The NSW Rifle Association is looking forward to a cessation of hostilities after months of what chairman John Fitzgerald described as harassment from the federal Labor government.
Mr Fitzgerald said he was hoping that the recent change of government will mean that the association will be able to stay at the Anzac Rifle Range at Malabar in Sydney’s south without constant notices of breaches of its lease agreements.
“The Commonwealth through the Department of Finance and Deregulation (DOFAD) is still continuing to follow what can only be identified as continued harassment with issuing of remedy notices of alleged breaches of our Licence in claiming we have not maintained our buildings to a standard of safety and compliance,” he said in his message to competitors at the recent Open Championships and Queen’s Prize.

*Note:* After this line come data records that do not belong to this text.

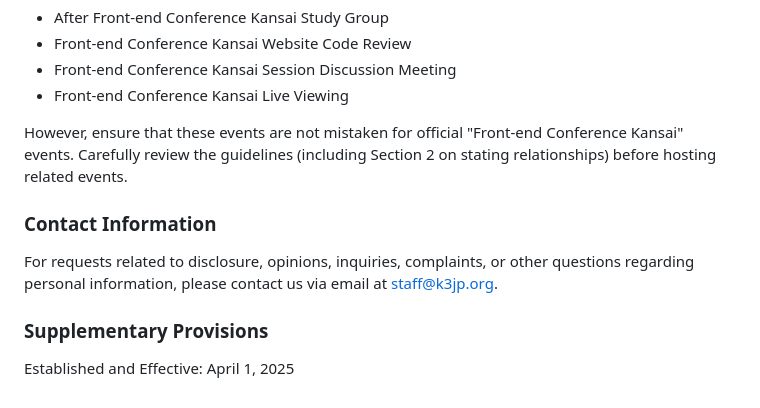
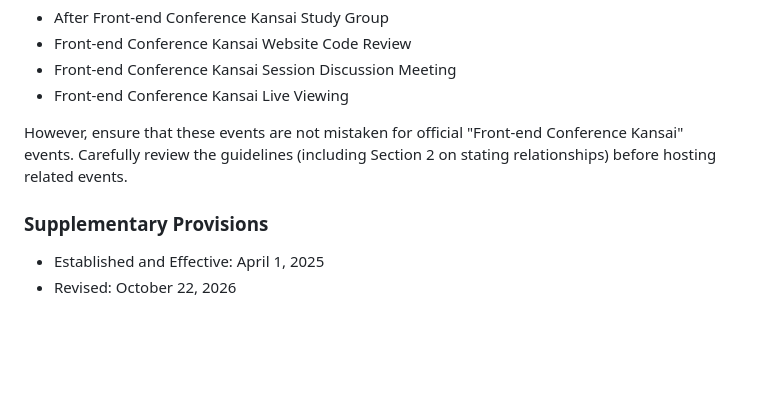
Before and after one commit to fec-kansai/association-site, a Markdown page: assets/docs/event-guideline.en.md, the part around the change. GitHub-like rendering; blank space fills up the shorter version.

```diff
--- a/assets/docs/event-guideline.en.md
+++ b/assets/docs/event-guideline.en.md
@@ -54,8 +54,6 @@ The following event names are acceptable but do not grant exclusive usage rights
 
 However, ensure that these events are not mistaken for official "Front-end Conference Kansai" events. Carefully review the guidelines (including Section 2 on stating relationships) before hosting related events.
 
-### Contact Information
-For requests related to disclosure, opinions, inquiries, complaints, or other questions regarding personal information, please contact us via email at staff@k3jp.org.
-
 ### Supplementary Provisions
-Established and Effective: April 1, 2025
+- Established and Effective: April 1, 2025
+- Revised: October 22, 2026
```
Also changed, not shown: assets/docs/event-guideline.md (+2 -4 lines).
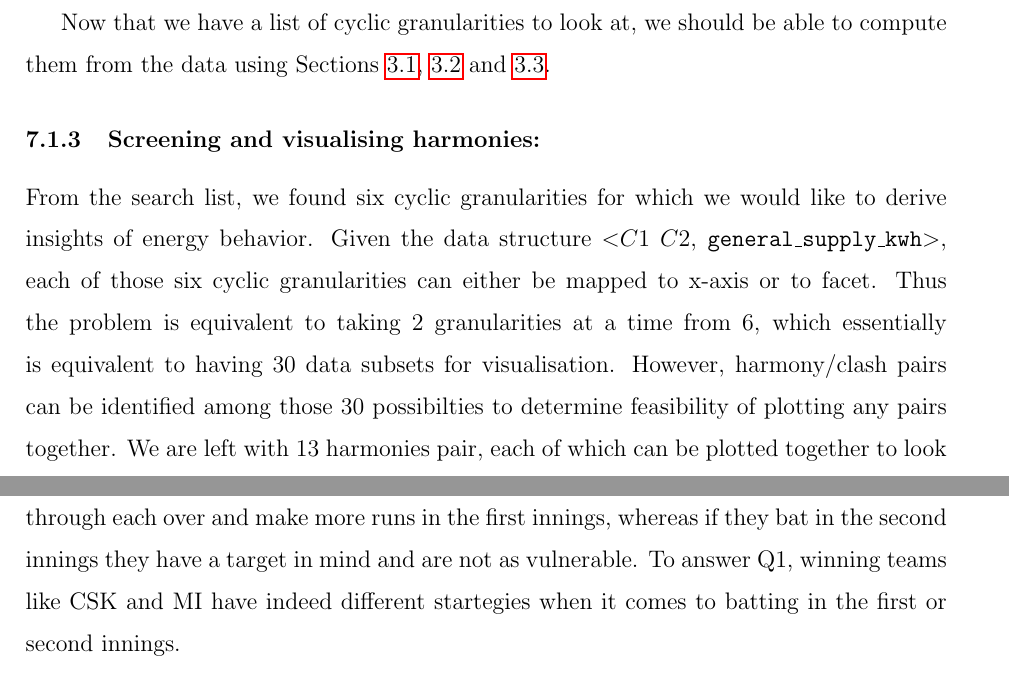
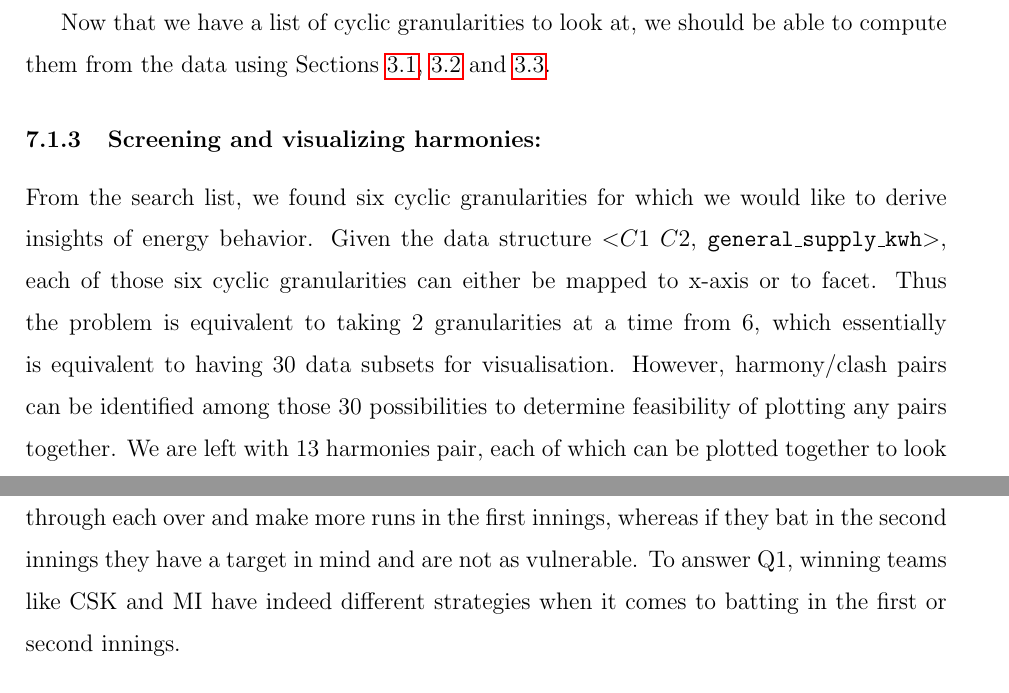
Before and after one commit to Sayani07/paper-gravitas, an R Markdown document (main.Rmd): two parts of pages 35 and 42 of 50, joined at a grey line, cut so that both start at the same text. The pictures show the output file main.pdf that the author committed with the source.

Commit message:
spell check

```diff
--- a/main.Rmd
+++ b/main.Rmd
@@ -1342,9 +1342,9 @@ smart_meter10 %>% search_gran(highest_unit = "month",
 
 Now that we have a list of cyclic granularities to look at, we should be able to compute them from the data using Sections \ref{sec:circular-gran-def}, \ref{sec:quasi-circular-gran-def} and \ref{sec:aperiodic-gran-def}.
 
-### Screening and visualising harmonies:
-
-From the search list, we found six cyclic granularities for which we would like to derive insights of energy behavior. Given the data structure <$C1$ $C2$, `general_supply_kwh`>, each of those six cyclic granularities can either be mapped to x-axis or to facet. Thus the problem is equivalent to taking 2 granularities at a time from 6, which essentially is equivalent to having 30 data subsets for visualisation. However, harmony/clash pairs can be identified among those 30 possibilties to determine feasibility of plotting any pairs together. We are left with 13 harmonies pair, each of which can be plotted together to look at the energy behavior from different perspectives.
+### Screening and visualizing harmonies:
+
+From the search list, we found six cyclic granularities for which we would like to derive insights of energy behavior. Given the data structure <$C1$ $C2$, `general_supply_kwh`>, each of those six cyclic granularities can either be mapped to x-axis or to facet. Thus the problem is equivalent to taking 2 granularities at a time from 6, which essentially is equivalent to having 30 data subsets for visualisation. However, harmony/clash pairs can be identified among those 30 possibilities to determine feasibility of plotting any pairs together. We are left with 13 harmonies pair, each of which can be plotted together to look at the energy behavior from different perspectives.
 
 <!-- We will look at few harmony pairs and see how the proposed workflow can be utilized.  -->
 
@@ -1707,7 +1707,7 @@ There are many interesting questions that can possibly be answered with such a d
 
 Q1: How total runs vary depending on if a team bats first or second?
 
-Mumbai Indians (MI) and Chennai Super kings (CSK) are considered one of the best teams in IPL with multiple winning titles and always appearing in final playoffs from 2010 to 2015. It would be interesting to take their example in order to dive deeper into this question. Circular granularities "over-of-inning" and "inning-of-match" can be computed using \ref{sec:circular-gran-def} with over as index of the tsibble. From Figure \ref{fig:cricex}, it can be observed that there is no clear upward shift in median and quartile deviation of runs in the second innings as compared to the first innings. This might indicate that players are vulnerable to score through each over and make more runs in the first innings, whereas if they bat in the second innings they have a target in mind and are not as vulnerable. To answer Q1, winning teams like CSK and MI have indeed different startegies when it comes to batting in the first or second innings.
+Mumbai Indians (MI) and Chennai Super kings (CSK) are considered one of the best teams in IPL with multiple winning titles and always appearing in final playoffs from 2010 to 2015. It would be interesting to take their example in order to dive deeper into this question. Circular granularities "over-of-inning" and "inning-of-match" can be computed using \ref{sec:circular-gran-def} with over as index of the tsibble. From Figure \ref{fig:cricex}, it can be observed that there is no clear upward shift in median and quartile deviation of runs in the second innings as compared to the first innings. This might indicate that players are vulnerable to score through each over and make more runs in the first innings, whereas if they bat in the second innings they have a target in mind and are not as vulnerable. To answer Q1, winning teams like CSK and MI have indeed different strategies when it comes to batting in the first or second innings.
 
 
 <!-- Also longer and more distinct letter values in the second innings suggests that the variability is more in the second innings. -->
```
Also changed, not shown: figure/allFig-1.pdf, figure/allFig-2.pdf, figure/allFig-3.pdf, figure/allFig-4.pdf, figure/allFig-5.pdf, figure/allFig-6.pdf, figure/bothcust-1.pdf, figure/bothcust-lv-1.pdf, figure/cricex-1.pdf, figure/cust-ridge-1.pdf, figure/exdot-1.pdf, figure/field-1.pdf, main.pdf, main.tex, 1 more files.
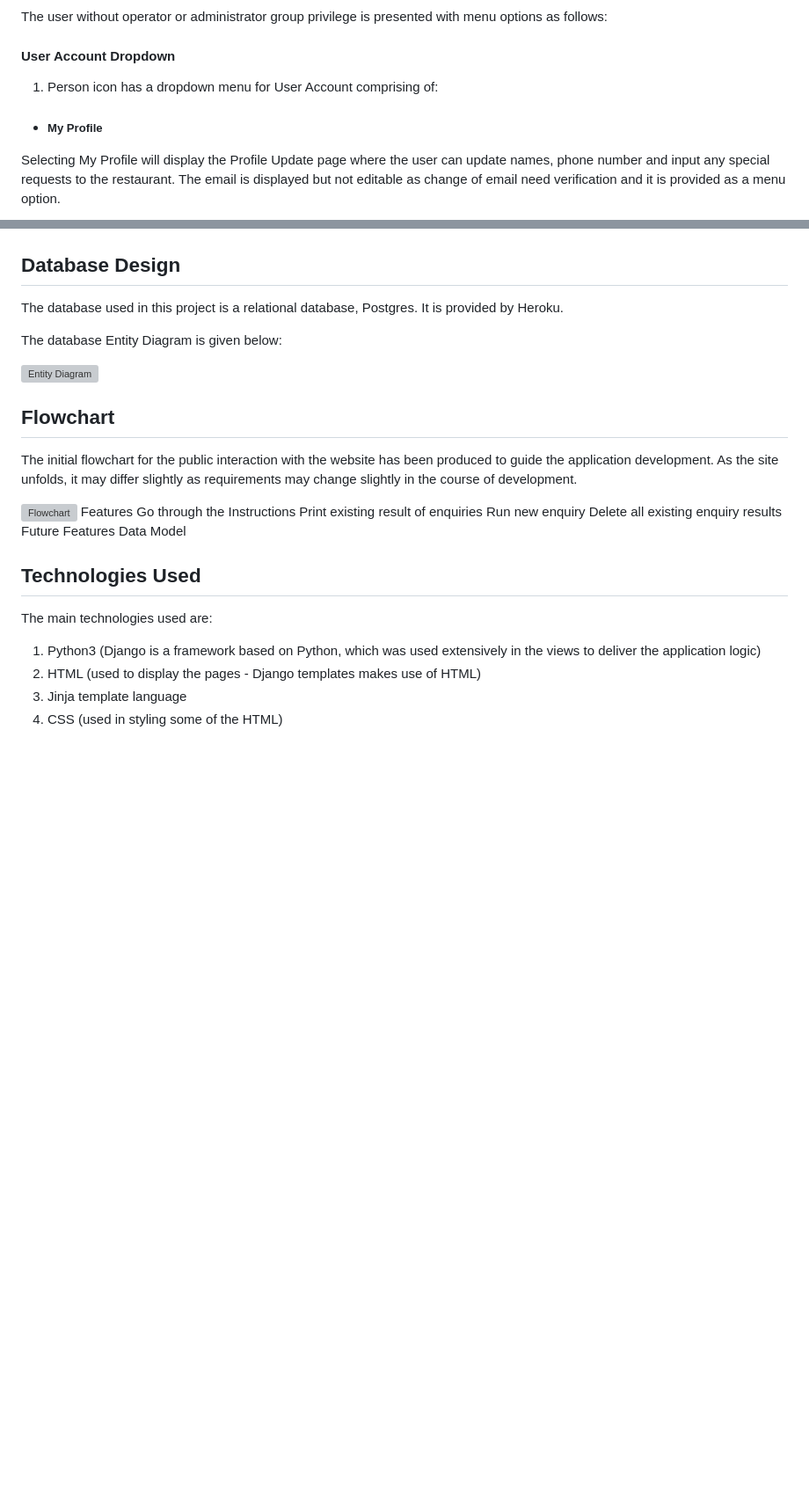
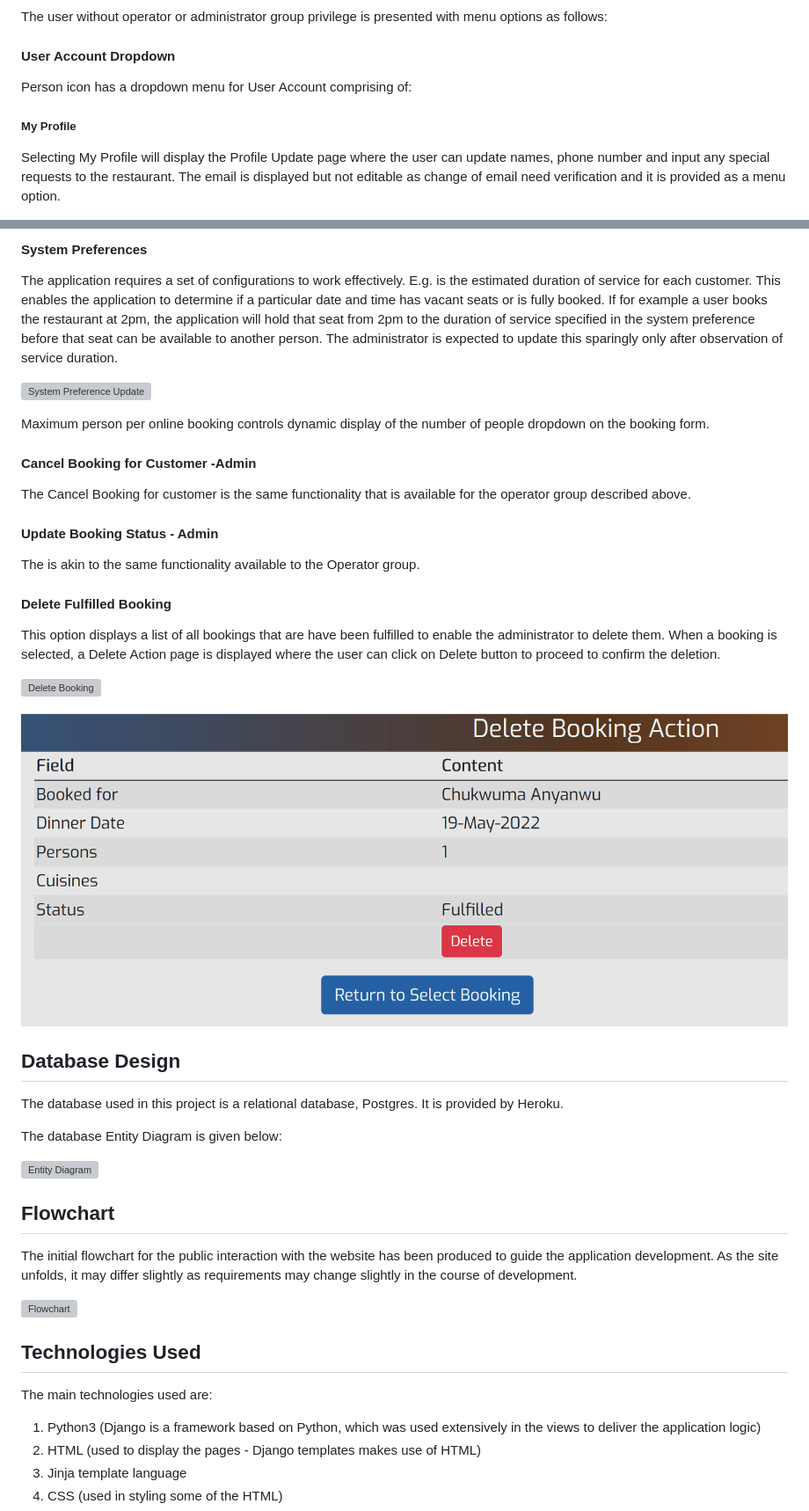
Before and after one commit to Polyanyanwu/graces-buffet-pp4, a Markdown page: README.md, 2 parts joined by grey strips. Shown: that part at 88% size. Drawn GitHub-style; pictures changed too: docs/images/features/delete_booking_action.png (added); blank space fills up the shorter version; grey boxes are pictures that could not be loaded.

Commit message:
docs: Add features for administrator role

```diff
--- a/README.md
+++ b/README.md
@@ -235,9 +247,9 @@ The user without operator or administrator group privilege is presented with men
 
 #### User Account Dropdown
 
-1. Person icon has a dropdown menu for User Account comprising of:
+Person icon has a dropdown menu for User Account comprising of:
 
-- ##### **My Profile**
+##### **My Profile**
 
 Selecting My Profile will display the Profile Update page where the user can update names, phone number and input any special requests to the restaurant. The email is displayed but not editable as change of email need verification and it is provided as a menu option.
 
@@ -329,3 +356,26 @@ This is a general query of all bookings in the application. User could filter th
+#### **System Preferences**
+
+The application requires a set of configurations to work effectively. E.g. is the estimated duration of service for each customer. This enables the application to determine if a particular date and time has vacant seats or is fully booked. If for example a user books the restaurant at 2pm, the application will hold that seat from 2pm to the duration of service specified in the system preference before that seat can be available to another person. The administrator is expected to update this sparingly only after observation of service duration.
+
+![System Preference Update](/docs/images/features/sys_pref.png)
+
+Maximum person per online booking controls dynamic display of the number of people dropdown on the booking form.
+
+#### **Cancel Booking for Customer -Admin**
+
+The Cancel Booking for customer is the same functionality that is available for the operator group described above.
+
+#### **Update Booking Status - Admin**
+
+The is akin to the same functionality available to the Operator group.
+
+#### **Delete Fulfilled Booking**
+
+This option displays a list of all bookings that are have been fulfilled to enable the administrator to delete them. When a booking is selected, a Delete Action page is displayed where the user can click on Delete button to proceed to confirm the deletion.
+
+![Delete Booking](/docs/images/features/delete_booking.png)
+
+![Delete Booking Action](/docs/images/features/delete_booking_action.png)
 
 ## **Database Design**
 
@@ -340,13 +390,6 @@ The database Entity Diagram is given below:
 The initial flowchart for the public interaction with the website has been produced to guide the application development. As the site unfolds, it may differ slightly as requirements may change slightly in the course of development.
 
 ![Flowchart](/docs/wireframes/flowchart.png)
-        Features
-            Go through the Instructions
-            Print existing result of enquiries
-            Run new enquiry
-            Delete all existing enquiry results
-        Future Features
-        Data Model
 
 ## **Technologies Used**
 
```
Also changed, not shown: other parts of README.md (+48 -21 lines).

“We do not accept their assertions and continue to challenge their bullying tactics even it if means returning to court once again to defend our rights.”
The Commonwealth had challenged the NSWRA’s right to stay at the range with DOFAD issuing an eviction notice in October 2011 ordering the association off the land. This was in direct breach of an agreement between the Commonwealth and NWSRA that would maintain the land as a rifle range until another suitable site was established for a seamless changeover.
DOFAD’s eviction notice would have effectively booted NSWRA off the range with nowhere to go.
NSWRA took the matter to the Supreme Court where it won a reprieve and the Commonwealth was directed to pay the $420,000 court costs. The Commonwealth also dropped a planned appeal against the decision and instead appears to have taken to harassment of the NSWRA.
“Unfortunately the battle is not over yet,” Mr Fitzgerald continued. “But I am quietly confident that with a change of government resulting from (the Federal) elections, the outlook for an amicable and consultative approach with DOFAD’s new masters can only be considered in our best interests and maybe justice will prevail.”